I bring this up because my model of hell is very similar in nature to these sorts of theories.  There is a conflict in a lot of the most essential writings of theology and Christian literature (and even an implied conflict in the Bible) between hell being a real place that God sustains for the continued punishment of evil and hell being the conceptual place of nonexistence.  Let us call the first of these the “classical” theory and the second the “annihilationist” theory.  There seems to be particular issues with each of these models: in the classical theory, we have two main issues (1) how could a loving God be so mean as to actively torture his own creation? (2) how could any place be a hell if God himself is sustaining it? wouldn’t his very presence make it a heaven?  And in the annihilationist theory, we have two main doctrinal issues: (1) how is it justice if the unsaved just cease to exist? it seems like they got away with it. (2) what about the lake of fire and all that? doesn’t the Bible Itself completely debunk this theory?

I shall discuss each of these issues before arriving at my model.

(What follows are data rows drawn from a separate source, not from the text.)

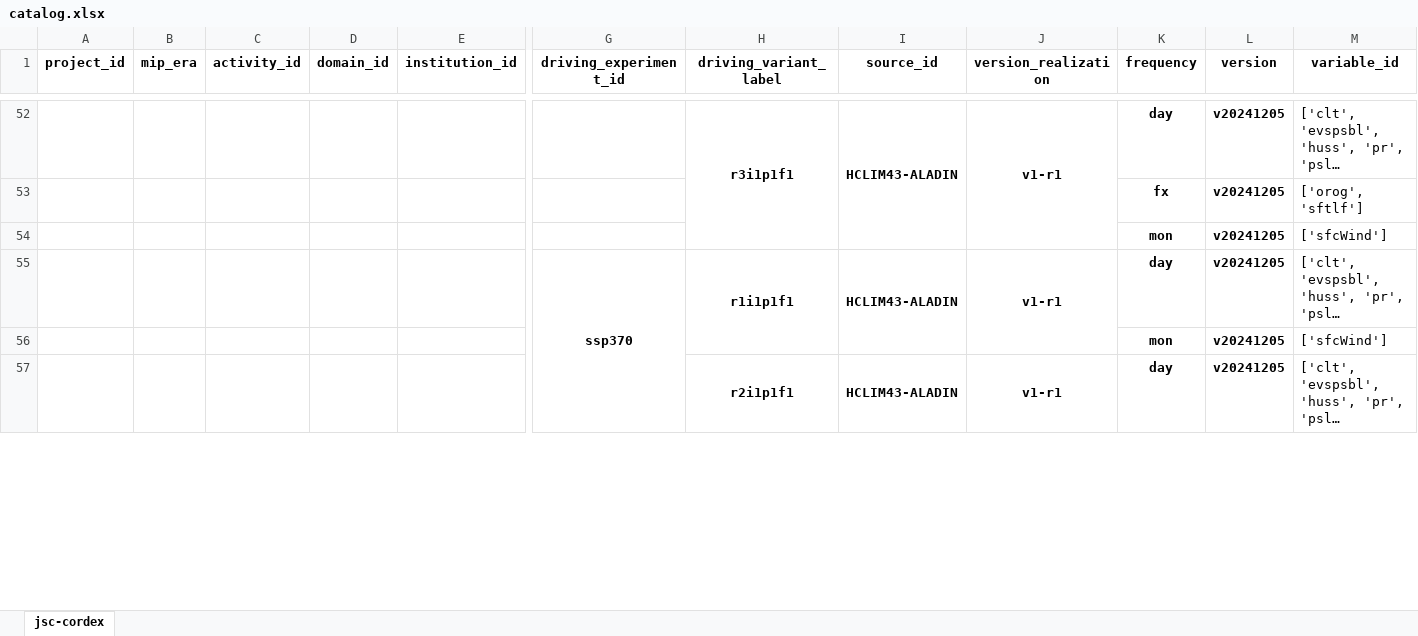
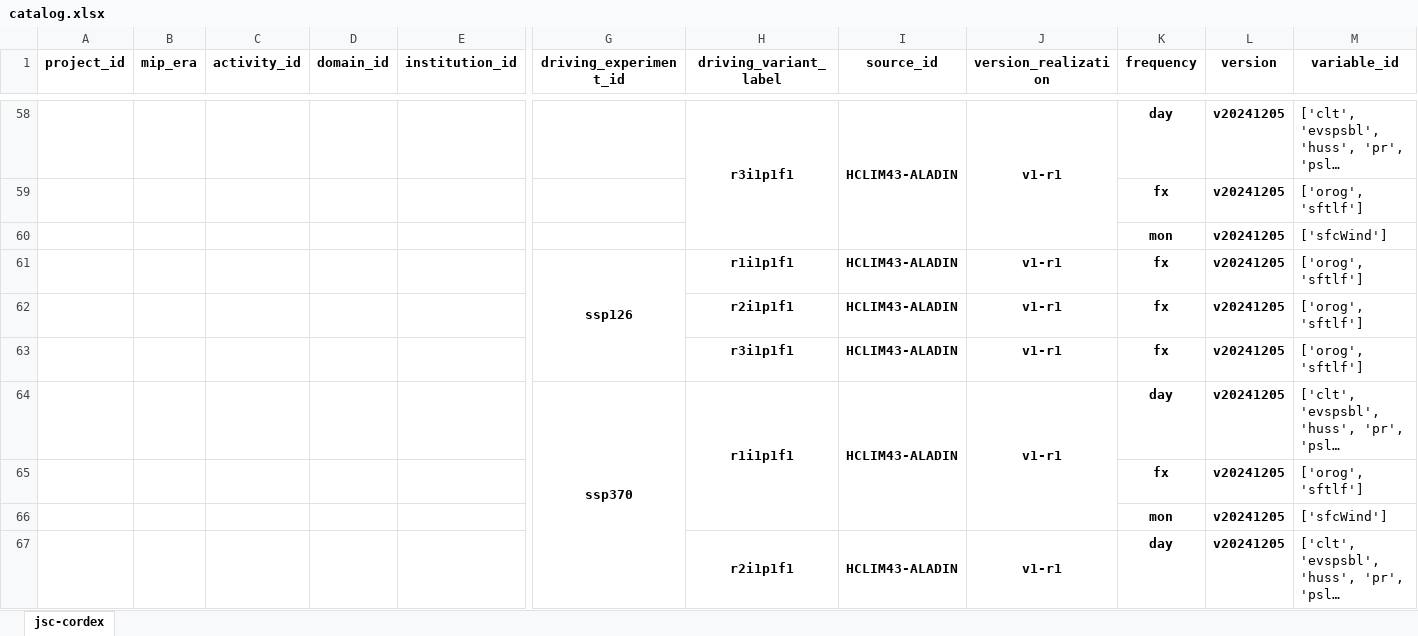
Before and after one commit to euro-cordex/joint-evaluation, an Excel workbook: catalog.xlsx, sheet jsc-cordex, drawn as a sheet; only a part is shown, gaps mark what is left out; long unchanged cells end in …; values as stored, in another font and other column widths than the file's, no borders; rows hold the shown columns only; the diff covers the shown part only; the diff names each change by its address in the sheet, - before the commit and + after, or states it on an @@ line.

```diff
--- a/catalog.xlsx (sheet jsc-cordex)
+++ b/catalog.xlsx (sheet jsc-cordex)
+row 61:  |  |  |  |  | ssp126 | r1i1p1f1 | HCLIM43-ALADIN | v1-r1 | fx | v20241205 | ['orog', 'sftlf']
+row 62:  |  |  |  |  |  | r2i1p1f1 | HCLIM43-ALADIN | v1-r1 | fx | v20241205 | ['orog', 'sftlf']
+row 63:  |  |  |  |  |  | r3i1p1f1 | HCLIM43-ALADIN | v1-r1 | fx | v20241205 | ['orog', 'sftlf']
+row 65:  |  |  |  |  |  |  |  |  | fx | v20241205 | ['orog', 'sftlf']
```
Also changed, not shown: 12 added rows, 1 edited cell and merged cells elsewhere in this sheet.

As for the first issue of the classical theory; that is, how could a loving God be so mean as to actively torture his own creation?  Most doctrines suggest that God is not doing anything of the sort.  Those who are damned are simply allowed to do as they chose, and however painful such a choice may be, they much prefer it over having to answer to a Higher Authority˚.  Of course, this presents a problem, because it is impossible to not answer to God, as He is the very definition of Reality, so part of hell is irrationality.  There is no logical way for one to justify one’s own damnation, therefore one turns to the illogical.  This is one of the many things that Milton portrays so well in his Paradise Lost.  In the second book, when the demons are holding council, after having been damned to hell, to determine a course of action, Mammon (one of the demons) says this: “Let us not then pursue / By force impossible … our [former] state / Of splendid vassalage [under God in Heaven], but rather seek / Our own good from ourselves, and from our own / Live to ourselves, though in this vast recess [that is hell], / Free, and to none accountable, preferring / Hard [or painful] liberty before the easy yoke / Of servile Pomp” (Milton II.249-257).  Of course this is completely irrational, as there is no joy to be found in hell, and to be confined to flames is certainly not freedom, but hell is a matter of illogical rhetoric, and the demons are good at this.  Even a parting from reason is an abolition of freedom, for as the classical model of the soul suggests, a will is not free without reason.  Logic is what makes the act of willing pointed.  Without it, a will is just a random decision maker; there is no point to willing something if one does not do so for a reason.  (What’s the difference between saying “I had a point in doing it” and “I did it for a reason”?)

But I digress, the point is, hell is a place of reversals; what seems to be freedom is oppression, and what seems to be oppressive torture by God is really just free choice by man.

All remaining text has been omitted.